# WHAT YOU NEED TO DO
A word-for-word copy of the data, with no images, is the required answer.

# Version difference data
BEGIN
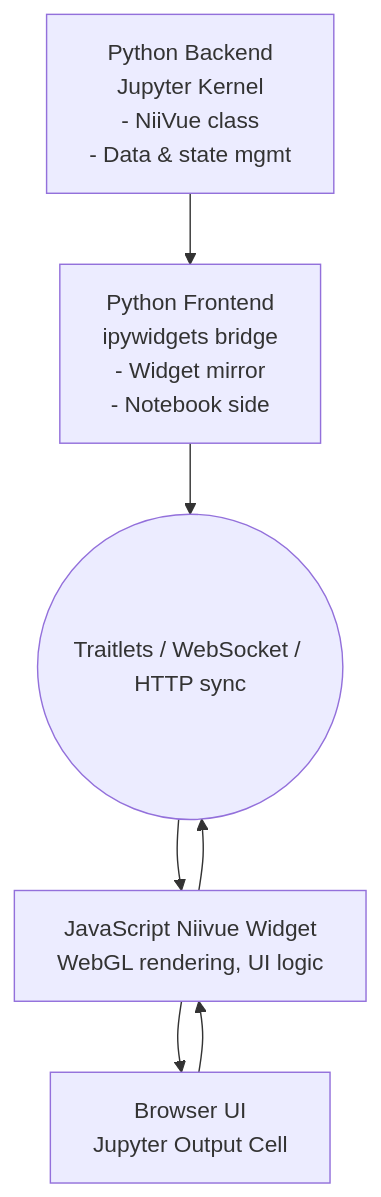
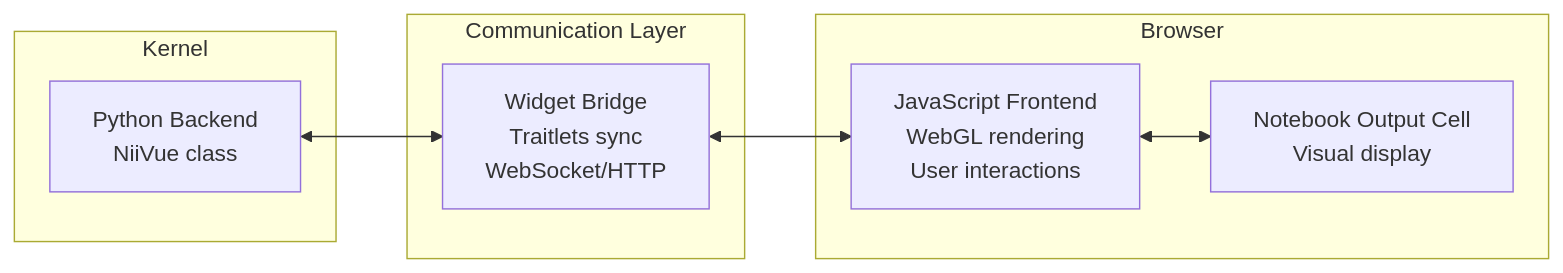
One commit to niivue/ipyniivue changed the diagram in docs/source/architecture.md. Above: the diagram before and after it, drawn with Mermaid. The commit also changed other lines of this file, not shown here.

````diff
--- a/docs/source/architecture.md
+++ b/docs/source/architecture.md
@@ -40,11 +39,19 @@
 ```{mermaid}
-flowchart TD
-    A[Python Backend<br>Jupyter Kernel<br>- NiiVue class<br>- Data & state mgmt] 
-        --> B[Python Frontend<br>ipywidgets bridge<br>- Widget mirror<br>- Notebook side]
-    B --> C((Traitlets / WebSocket / HTTP sync))
-    C --> D[JavaScript Niivue Widget<br>WebGL rendering, UI logic]
-    D --> E[Browser UI<br>Jupyter Output Cell]
-    E --> D
-    D --> C
-
+flowchart LR
+    subgraph "Kernel"
+        A[Python Backend<br/>NiiVue class]
+    end
+    
+    subgraph "Communication Layer"
+        B[Widget Bridge<br/>Traitlets sync<br/>WebSocket/HTTP]
+    end
+    
+    subgraph "Browser"
+        C[JavaScript Frontend<br/>WebGL rendering<br/>User interactions]
+        D[Notebook Output Cell<br/>Visual display]
+    end
+    
+    A <--> B
+    B <--> C
+    C <--> D
 ```
````
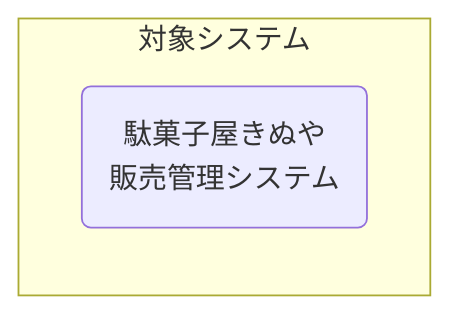
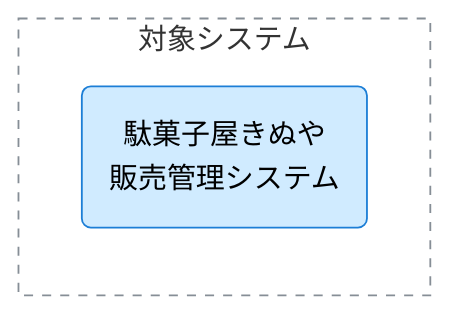
One commit to naoji3x/grandma-candy-shop changed the sixth of 9 diagrams in docs/project/030-アーキテクチャ/010-C4コンテキスト図/cxd-mermaid-rules.md. Above: the diagram before and after it, drawn with Mermaid. The commit also changed other lines of this file, not shown here.

````diff
--- a/docs/project/030-アーキテクチャ/010-C4コンテキスト図/cxd-mermaid-rules.md
+++ b/docs/project/030-アーキテクチャ/010-C4コンテキスト図/cxd-mermaid-rules.md
@@ -80,6 +139,10 @@
 ```mermaid
 flowchart LR
-subgraph 境界["対象システム"]
-販売管理システム("駄菓子屋きぬや<br>販売管理システム")
-end
+  subgraph 境界["対象システム"]
+    販売管理システム("駄菓子屋きぬや<br>販売管理システム")
+  end
+
+  classDef system fill:#d0ebff,stroke:#1c7ed6,color:#000;
+  class 販売管理システム system;
+  style 境界 fill:#ffffff,fill-opacity:0,stroke:#868e96,stroke-width:1px,stroke-dasharray: 5 5;
 ```
````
END
# WRITTEN RESPONSE
One commit to niivue/ipyniivue changed the diagram in docs/source/architecture.md. Above: the diagram before and after it, drawn with Mermaid. The commit also changed other lines of this file, not shown here.

````diff
--- a/docs/source/architecture.md
+++ b/docs/source/architecture.md
@@ -40,11 +39,19 @@
 ```{mermaid}
-flowchart TD
-    A[Python Backend<br>Jupyter Kernel<br>- NiiVue class<br>- Data & state mgmt] 
-        --> B[Python Frontend<br>ipywidgets bridge<br>- Widget mirror<br>- Notebook side]
-    B --> C((Traitlets / WebSocket / HTTP sync))
-    C --> D[JavaScript Niivue Widget<br>WebGL rendering, UI logic]
-    D --> E[Browser UI<br>Jupyter Output Cell]
-    E --> D
-    D --> C
-
+flowchart LR
+    subgraph "Kernel"
+        A[Python Backend<br/>NiiVue class]
+    end
+    
+    subgraph "Communication Layer"
+        B[Widget Bridge<br/>Traitlets sync<br/>WebSocket/HTTP]
+    end
+    
+    subgraph "Browser"
+        C[JavaScript Frontend<br/>WebGL rendering<br/>User interactions]
+        D[Notebook Output Cell<br/>Visual display]
+    end
+    
+    A <--> B
+    B <--> C
+    C <--> D
 ```
````
One commit to naoji3x/grandma-candy-shop changed the sixth of 9 diagrams in docs/project/030-アーキテクチャ/010-C4コンテキスト図/cxd-mermaid-rules.md. Above: the diagram before and after it, drawn with Mermaid. The commit also changed other lines of this file, not shown here.

````diff
--- a/docs/project/030-アーキテクチャ/010-C4コンテキスト図/cxd-mermaid-rules.md
+++ b/docs/project/030-アーキテクチャ/010-C4コンテキスト図/cxd-mermaid-rules.md
@@ -80,6 +139,10 @@
 ```mermaid
 flowchart LR
-subgraph 境界["対象システム"]
-販売管理システム("駄菓子屋きぬや<br>販売管理システム")
-end
+  subgraph 境界["対象システム"]
+    販売管理システム("駄菓子屋きぬや<br>販売管理システム")
+  end
+
+  classDef system fill:#d0ebff,stroke:#1c7ed6,color:#000;
+  class 販売管理システム system;
+  style 境界 fill:#ffffff,fill-opacity:0,stroke:#868e96,stroke-width:1px,stroke-dasharray: 5 5;
 ```
````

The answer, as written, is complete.